The cases of North Korea and Iraq suggest both the value and the limits of on-site inspections, such as those conducted by UNMOVIC and the International Atomic Energy Agency (IAEA), in buttressing national intelligence. On the down side, no system of international inspection can be foolproof, not least because nations can dismiss the inspectors, as North Korea did with the IAEA late last year. And inspectors will almost always be too few in number and too limited in their ability to conduct surprise inspections anywhere in a country. UNSCOM's years of inspections in Iraq in the 1990s were a cat-and-mouse game, a constant struggle between Iraq's restrictions and UNSCOM's struggle against those restrictions.

Indeed, some argue it would not be possible to verify a North Korean commitment to freeze or dismantle its uranium program. Instead of running 3,000 centrifuges at one site to produce several bombs' worth of uranium per year, groups of centrifuges could be hidden in some of the country's thousands of caves. Unlike North Korea's declared plutonium production facilities, whose locations are known and whose operation can be detected by satellite, much of North Korea's uranium-enrichment program appears to be out of sight at indeterminate underground locations. With centrifuge-enrichment technology, there is much less need to centralize production at a single site than is the case for plutonium production, so it is more difficult to determine whether a country has acquired the requisite equipment.

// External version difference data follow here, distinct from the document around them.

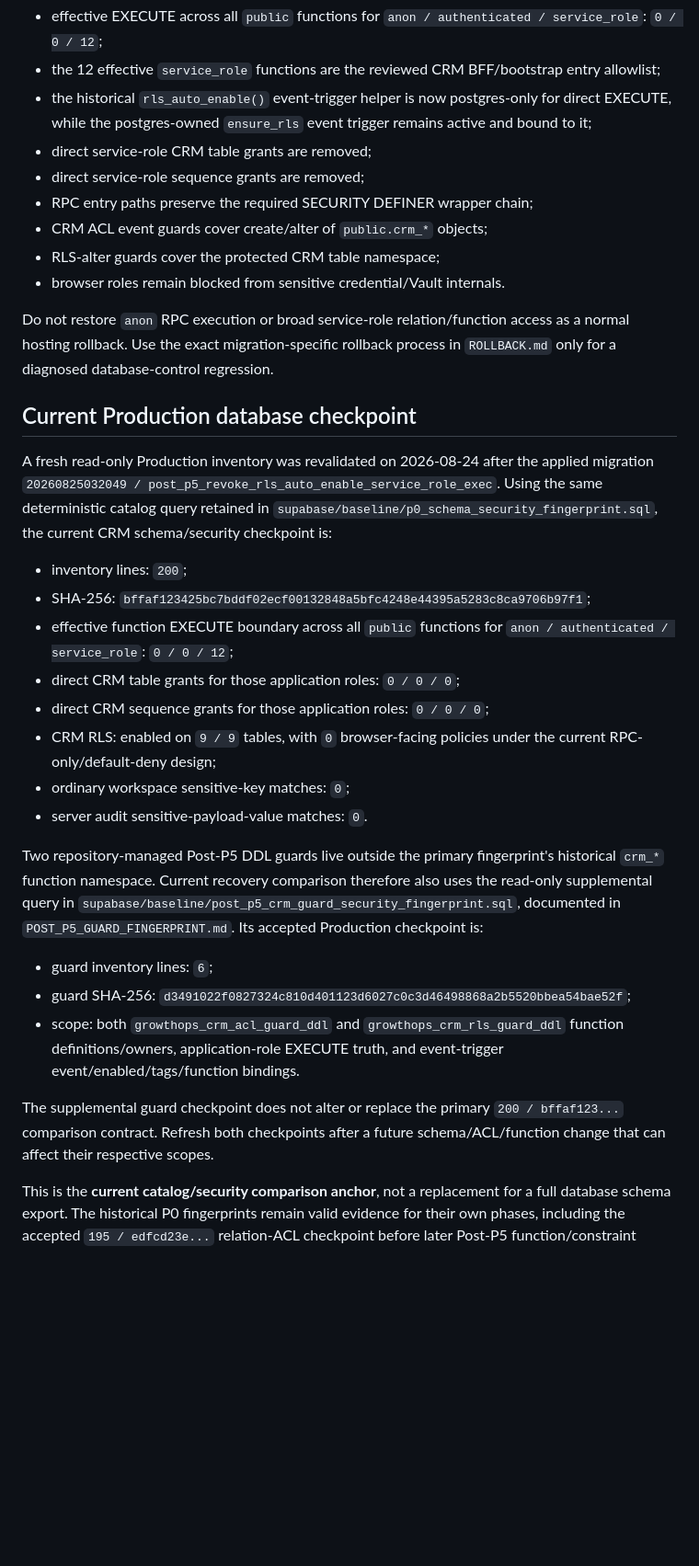
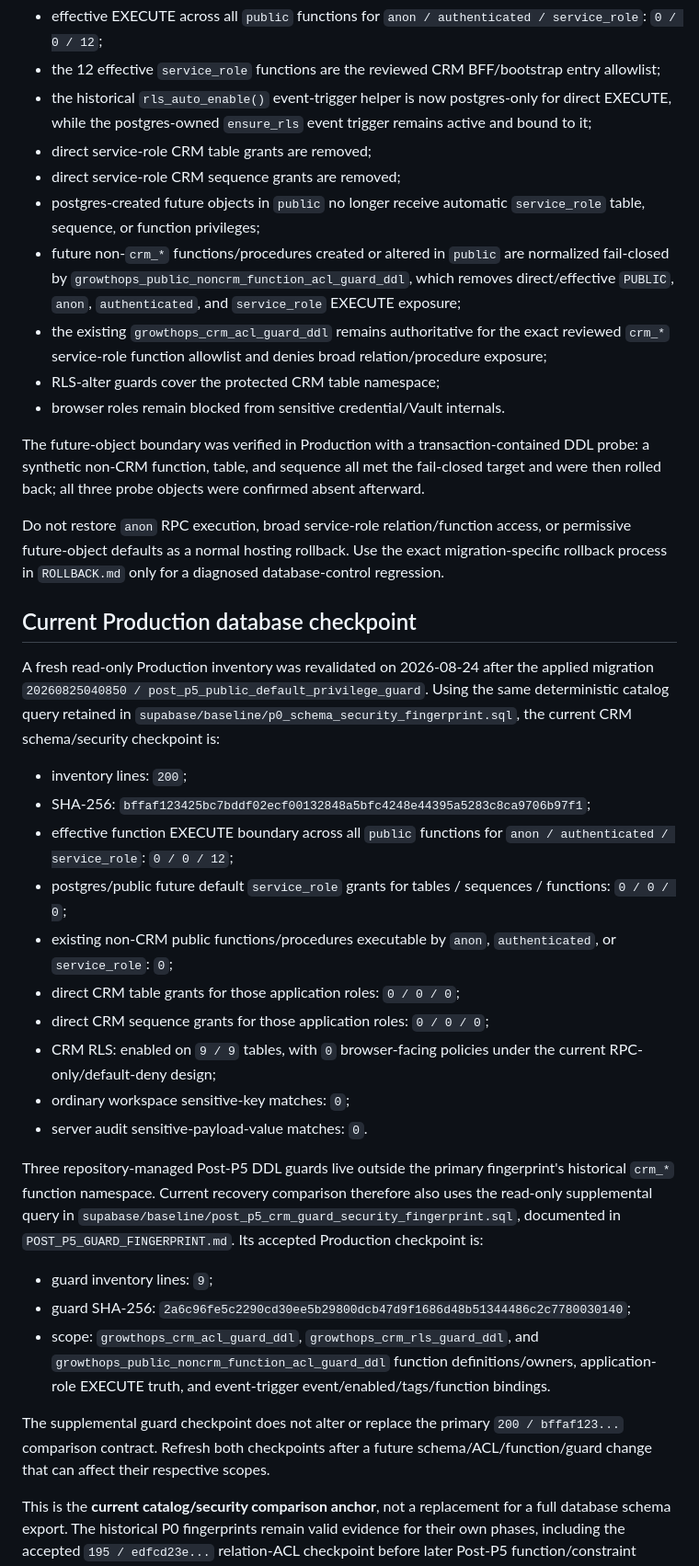
Before and after one commit to shanezhu100-svg/growthops-crm, a Markdown page: docs/cloudflare-migration/CURRENT_STATE.md, the part around one of its changes. Shown at 92% size. Drawn GitHub-style; blank space fills up the shorter version.

Commit message:
Record accepted future public object boundary

```diff
--- a/docs/cloudflare-migration/CURRENT_STATE.md
+++ b/docs/cloudflare-migration/CURRENT_STATE.md
@@ -40,34 +40,39 @@ The canonical repository gates encode the accepted post-P5 Production privilege
 - the 12 effective `service_role` functions are the reviewed CRM BFF/bootstrap entry allowlist;
 - the historical `rls_auto_enable()` event-trigger helper is now postgres-only for direct EXECUTE, while the postgres-owned `ensure_rls` event trigger remains active and bound to it;
 - direct service-role CRM table grants are removed;
-- direct service-role sequence grants are removed;
-- RPC entry paths preserve the required SECURITY DEFINER wrapper chain;
-- CRM ACL event guards cover create/alter of `public.crm_*` objects;
+- direct service-role CRM sequence grants are removed;
+- postgres-created future objects in `public` no longer receive automatic `service_role` table, sequence, or function privileges;
+- future non-`crm_*` functions/procedures created or altered in `public` are normalized fail-closed by `growthops_public_noncrm_function_acl_guard_ddl`, which removes direct/effective `PUBLIC`, `anon`, `authenticated`, and `service_role` EXECUTE exposure;
+- the existing `growthops_crm_acl_guard_ddl` remains authoritative for the exact reviewed `crm_*` service-role function allowlist and denies broad relation/procedure exposure;
 - RLS-alter guards cover the protected CRM table namespace;
 - browser roles remain blocked from sensitive credential/Vault internals.
 
-Do not restore `anon` RPC execution or broad service-role relation/function access as a normal hosting rollback. Use the exact migration-specific rollback process in `ROLLBACK.md` only for a diagnosed database-control regression.
+The future-object boundary was verified in Production with a transaction-contained DDL probe: a synthetic non-CRM function, table, and sequence all met the fail-closed target and were then rolled back; all three probe objects were confirmed absent afterward.
+
+Do not restore `anon` RPC execution, broad service-role relation/function access, or permissive future-object defaults as a normal hosting rollback. Use the exact migration-specific rollback process in `ROLLBACK.md` only for a diagnosed database-control regression.
 
 ## Current Production database checkpoint
 
-A fresh read-only Production inventory was revalidated on 2026-08-24 after the applied migration `20260825032049 / post_p5_revoke_rls_auto_enable_service_role_exec`. Using the same deterministic catalog query retained in `supabase/baseline/p0_schema_security_fingerprint.sql`, the current CRM schema/security checkpoint is:
+A fresh read-only Production inventory was revalidated on 2026-08-24 after the applied migration `20260825040850 / post_p5_public_default_privilege_guard`. Using the same deterministic catalog query retained in `supabase/baseline/p0_schema_security_fingerprint.sql`, the current CRM schema/security checkpoint is:
 
 - inventory lines: `200`;
 - SHA-256: `bffaf123425bc7bddf02ecf00132848a5bfc4248e44395a5283c8ca9706b97f1`;
 - effective function EXECUTE boundary across all `public` functions for `anon / authenticated / service_role`: `0 / 0 / 12`;
+- postgres/public future default `service_role` grants for tables / sequences / functions: `0 / 0 / 0`;
+- existing non-CRM public functions/procedures executable by `anon`, `authenticated`, or `service_role`: `0`;
 - direct CRM table grants for those application roles: `0 / 0 / 0`;
 - direct CRM sequence grants for those application roles: `0 / 0 / 0`;
 - CRM RLS: enabled on `9 / 9` tables, with `0` browser-facing policies under the current RPC-only/default-deny design;
 - ordinary workspace sensitive-key matches: `0`;
 - server audit sensitive-payload-value matches: `0`.
 
-Two repository-managed Post-P5 DDL guards live outside the primary fingerprint's historical `crm_*` function namespace. Current recovery comparison therefore also uses the read-only supplemental query in `supabase/baseline/post_p5_crm_guard_security_fingerprint.sql`, documented in `POST_P5_GUARD_FINGERPRINT.md`. Its accepted Production checkpoint is:
+Three repository-managed Post-P5 DDL guards live outside the primary fingerprint's historical `crm_*` function namespace. Current recovery comparison therefore also uses the read-only supplemental query in `supabase/baseline/post_p5_crm_guard_security_fingerprint.sql`, documented in `POST_P5_GUARD_FINGERPRINT.md`. Its accepted Production checkpoint is:
 
-- guard inventory lines: `6`;
-- guard SHA-256: `d3491022f0827324c810d401123d6027c0c3d46498868a2b5520bbea54bae52f`;
-- scope: both `growthops_crm_acl_guard_ddl` and `growthops_crm_rls_guard_ddl` function definitions/owners, application-role EXECUTE truth, and event-trigger event/enabled/tags/function bindings.
+- guard inventory lines: `9`;
+- guard SHA-256: `2a6c96fe5c2290cd30ee5b29800dcb47d9f1686d48b51344486c2c7780030140`;
+- scope: `growthops_crm_acl_guard_ddl`, `growthops_crm_rls_guard_ddl`, and `growthops_public_noncrm_function_acl_guard_ddl` function definitions/owners, application-role EXECUTE truth, and event-trigger event/enabled/tags/function bindings.
 
-The supplemental guard checkpoint does not alter or replace the primary `200 / bffaf123...` comparison contract. Refresh both checkpoints after a future schema/ACL/function change that can affect their respective scopes.
+The supplemental guard checkpoint does not alter or replace the primary `200 / bffaf123...` comparison contract. Refresh both checkpoints after a future schema/ACL/function/guard change that can affect their respective scopes.
 
 This is the **current catalog/security comparison anchor**, not a replacement for a full database schema export. The historical P0 fingerprints remain valid evidence for their own phases, including the accepted `195 / edfcd23e...` relation-ACL checkpoint before later Post-P5 function/constraint changes. The outstanding full schema-only `pg_dump`/equivalent export remains a separate P0 recovery deliverable; do not claim full disaster-recovery schema portability from this fingerprint alone.
 
```
Also changed, not shown: other parts of docs/cloudflare-migration/CURRENT_STATE.md (+2 -2 lines).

Yet the contrast between the two countries also suggests the value of on-site inspection. There is little baseline data on Pyongyang's nuclear activities. In contrast, although the UNSCOM inspectors were harassed, they did fan out across Iraq for seven years, from 1991 through 1998, visiting both declared and undeclared sites. In contrast, IAEA inspectors conducted only one routine inspection of North Korea's declared nuclear facilities, and that was 10 years ago.

Other circumstances no doubt will circumscribe how closely U.S. intelligence can cooperate with international inspectors, but the experience in Iraq drives home the desirability of doing so when possible. As the prospect of war loomed, the earlier sensitivities about information sharing between U.S. intelligence and a U.N. body, UNMOVIC, diminished. U.S. U-2s, along with other allied aircraft, began flying reconnaissance for UNMOVIC, giving the inspectors much more capacity to see developments at suspected facilities over time.

If the United States contemplates preventive or preemptive action, in principle it will want the widest possible international support and authorization for doing so. Yet, as the Iraq example demonstrated, that is precisely what it cannot get. The problem arises not from the fecklessness of the United Nations but rather from asking nations to take hard, potentially dangerous decisions about dealing with threats that have not yet materialized, and whose imminence is a matter of judgment.

In those circumstances, the United States will want to make the best case it can. Ideally, it will want an "Adlai Stevenson moment," a moment such as that in 1962 when the U.S. ambassador to the United Nations brandished incontrovertible images of Soviet missile bases in Cuba taken from a U-2 spy plane. Otherwise, even if intelligence is good enough to undertake the military preemption, the United States will run the risk of looking like a bully that wants rules to apply to others but not itself.

(c) 2003, Arms Control Association/Global Viewpoint. Distributed by Tribune Media Services International.
For immediate release (Distributed 8/19/03)